Materials Engineers are generally responsible for improving the strength, corrosion resistance, fatigue resistance, and other characteristics of frequently used materials. They are also involved in selecting materials with desirable mechanical, electrical, magnetic, chemical, and heat transfer properties that meet special performance requirements. Examples are graphite golf club shafts that are light but stiff, ceramic tiles on the Space Shuttle that protect it from burning up during reentry into the atmosphere, and the alloy turbine blades in a jet engine.

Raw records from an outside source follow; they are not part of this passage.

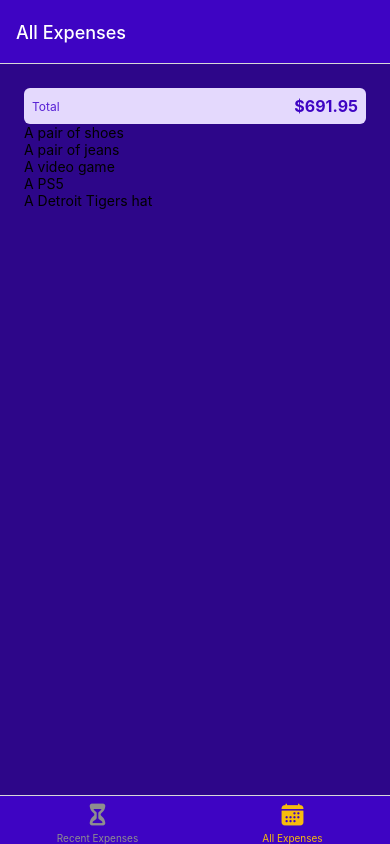
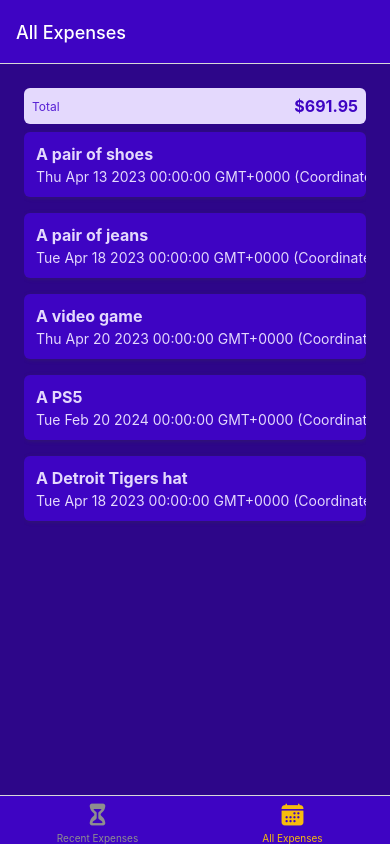
Before and after one commit to jcarroll1976/ReactNativeExpenseTracker, a React Native app: screen /AllExpenses in a window 390 px wide. Built offline with nearby package versions, Linux system fonts and the light colour scheme.

Commit message:
implemented ExpenseItem inside ExpenseList to display list of items

```diff
--- a/components/ExpensesOutput/ExpenseItem.js
+++ b/components/ExpensesOutput/ExpenseItem.js
@@ -7,7 +7,7 @@ export default function ExpenseItem({description,amount,date}) {
             <View style={styles.expenseItem}>
                 <View>
                     <Text style={[styles.textBase,styles.description]}>{description}</Text>
-                    <Text style={styles.textBase}>{date}</Text>
+                    <Text style={styles.textBase}>{date.toString()}</Text>
                 </View>
                 <View style={styles.amountContainer}>
                     <Text style={styles.amount}>{amount}</Text>
--- a/components/ExpensesOutput/ExpenseList.js
+++ b/components/ExpensesOutput/ExpenseList.js
@@ -1,8 +1,9 @@
-import { FlatList, Text } from "react-native";
+import { FlatList } from "react-native";
+import ExpenseItem from "./ExpenseItem";
 
 function renderExpenseItem(itemData) {
     return (
-        <Text>{itemData.item.description}</Text>
+        <ExpenseItem {...itemData.item} />
     )
 }
 
```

Metallurgical engineers deal specifically with metals in one of the three main branches of metallurgy--extractive, physical and mechanical. Extractive metallurgists are concerned with removing metals from ores and refining and alloying them to obtain useful metal. Physical metallurgists study the nature, structure, and physical properties of metals and their alloys, and design methods for processing them into final products. Mechanical metallurgists develop and improve metal-working processes such as casting, forging, rolling, and drawing. For more information contact the Minerals, Metals and Materials Society (TMS) link to the left.
To pursue Material Science and Engineering you should work with an Engineering Faculty Advisor (see below) as soon as possible to develop a plan of study leading to the Associate of Science Degree. It is especially critical to meet with a faculty advisor if you tested into a math class lower than MATH& 151 or an English class lower than ENGL& 101, or if you haven't had high school chemistry or physics. If you haven't yet taken the Accuplacer test for placement contact the Student Entry Advising Center as soon as possible, but BEFORE contacting the faculty advisor.
Contact a Faculty Advisor:
Dr. Jeff Brown